* _What is needed_: Every line in the data below that has the word "report" should be returned.

[Dataset excerpts]
· · · · ·

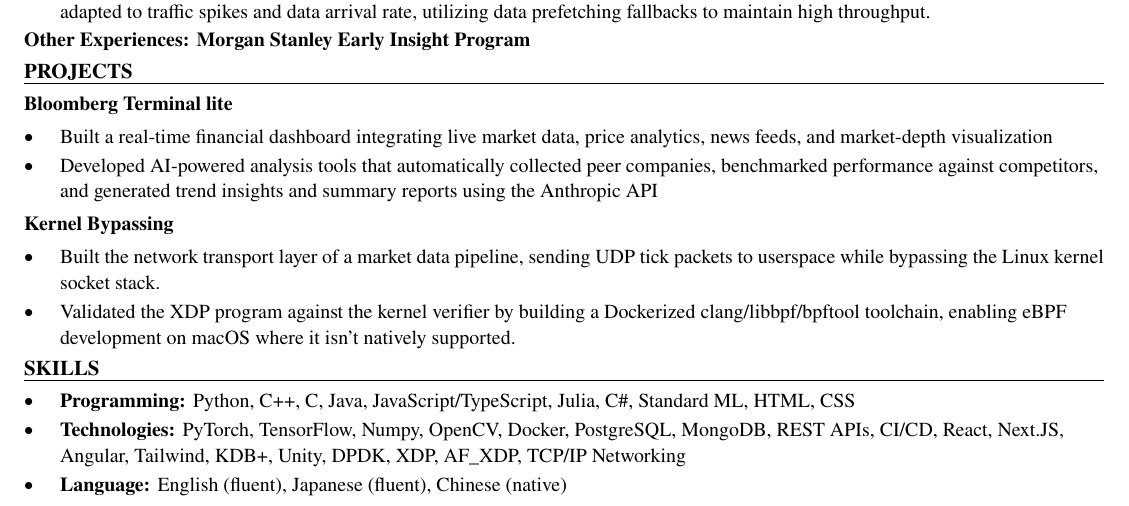
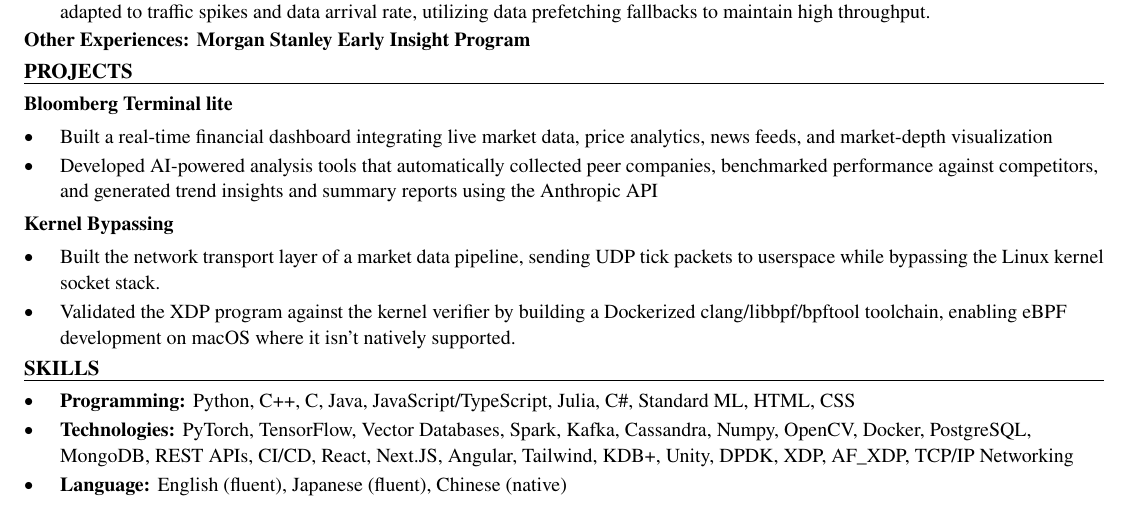
Before and after one commit to xinyichan04/resume, a LaTeX CV (resume.tex, which reads skills.tex): part of the page, cut so that both start at the same text. Compiled offline with pdfLaTeX.

Commit message:
Tailor for Nokia: AI R&D Engineer Co-op (ATS score 33.3 -> 100.0)

```diff
--- a/skills.tex
+++ b/skills.tex
@@ -2,6 +2,6 @@
 \section*{SKILLS}
 \begin{itemize}
   \item \textbf{Programming:} Python, C++, C, Java, JavaScript/TypeScript, Julia, C\#, Standard ML, HTML, CSS
-  \item \textbf{Technologies:} PyTorch, TensorFlow, Numpy, OpenCV, Docker, PostgreSQL, MongoDB, REST APIs, CI/CD, React, Next.JS, Angular, Tailwind, KDB+, Unity, DPDK, XDP, AF\_XDP, TCP/IP Networking
+  \item \textbf{Technologies:} PyTorch, TensorFlow, Vector Databases, Spark, Kafka, Cassandra, Numpy, OpenCV, Docker, PostgreSQL, MongoDB, REST APIs, CI/CD, React, Next.JS, Angular, Tailwind, KDB+, Unity, DPDK, XDP, AF\_XDP, TCP/IP Networking
   \item \textbf{Language:} English (fluent), Japanese (fluent), Chinese (native)
 \end{itemize}
```
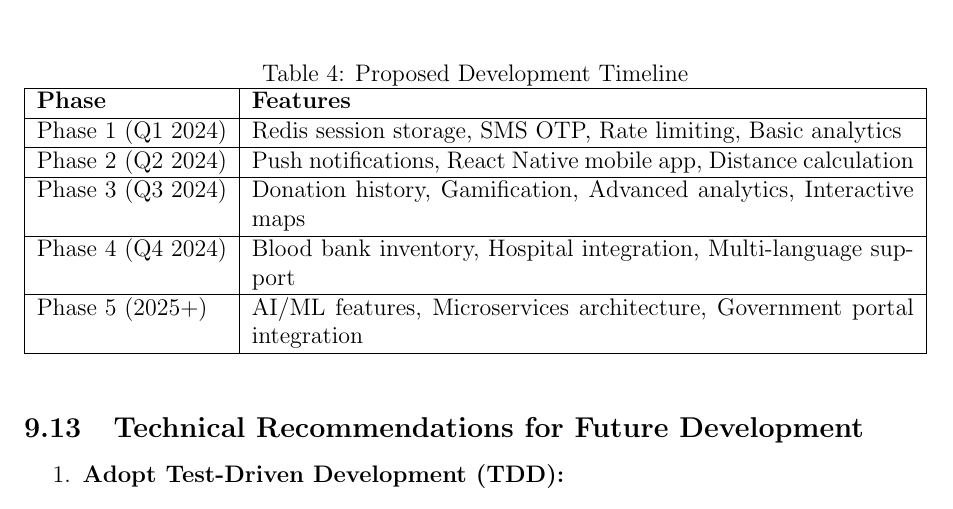
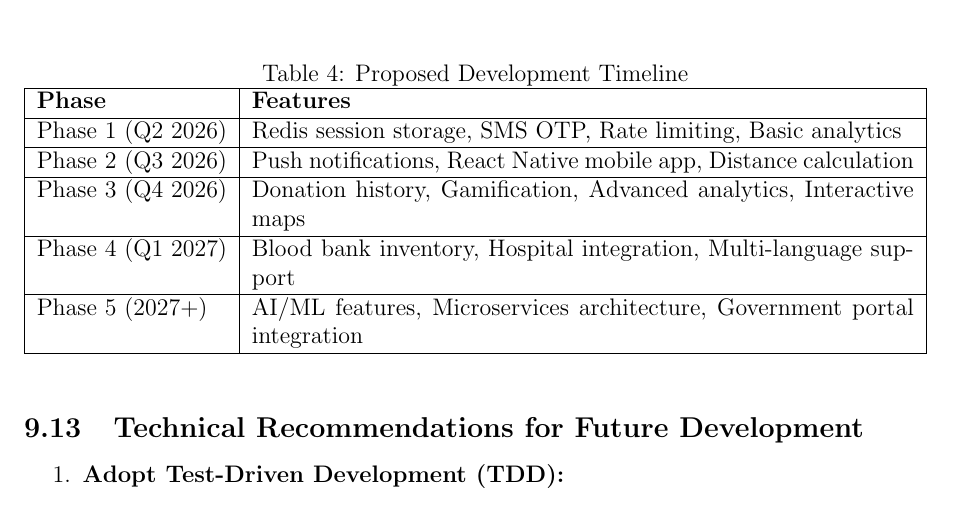
Before and after one commit to Joydip-007/Blood-Donor-Management, a LaTeX document (report.tex): part of page 58 of 62, cut so that both start at the same text. Compiled offline with pdfLaTeX.

Commit message:
Address code review feedback: clarify OTP design and update roadmap dates
Co-authored-by: monabbur531-ship-it <245016535+monabbur531-ship-it@users.noreply.github.com>

```diff
--- a/report.tex
+++ b/report.tex
@@ -2050,15 +2050,15 @@ The Blood Donor Management System has significant potential for expansion and im
 \hline
 \textbf{Phase} & \textbf{Features} \\
 \hline
-Phase 1 (Q1 2024) & Redis session storage, SMS OTP, Rate limiting, Basic analytics \\
-\hline
-Phase 2 (Q2 2024) & Push notifications, React Native mobile app, Distance calculation \\
-\hline
-Phase 3 (Q3 2024) & Donation history, Gamification, Advanced analytics, Interactive maps \\
-\hline
-Phase 4 (Q4 2024) & Blood bank inventory, Hospital integration, Multi-language support \\
-\hline
-Phase 5 (2025+) & AI/ML features, Microservices architecture, Government portal integration \\
+Phase 1 (Q2 2026) & Redis session storage, SMS OTP, Rate limiting, Basic analytics \\
+\hline
+Phase 2 (Q3 2026) & Push notifications, React Native mobile app, Distance calculation \\
+\hline
+Phase 3 (Q4 2026) & Donation history, Gamification, Advanced analytics, Interactive maps \\
+\hline
+Phase 4 (Q1 2027) & Blood bank inventory, Hospital integration, Multi-language support \\
+\hline
+Phase 5 (2027+) & AI/ML features, Microservices architecture, Government portal integration \\
 \hline
 \end{tabularx}
 \end{table}
```
Also changed, not shown: 1 other file.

· · · · ·

* _Exercise result_:
Before and after one commit to Joydip-007/Blood-Donor-Management, a LaTeX document (report.tex): part of page 58 of 62, cut so that both start at the same text. Compiled offline with pdfLaTeX.
--- a/report.tex
+++ b/report.tex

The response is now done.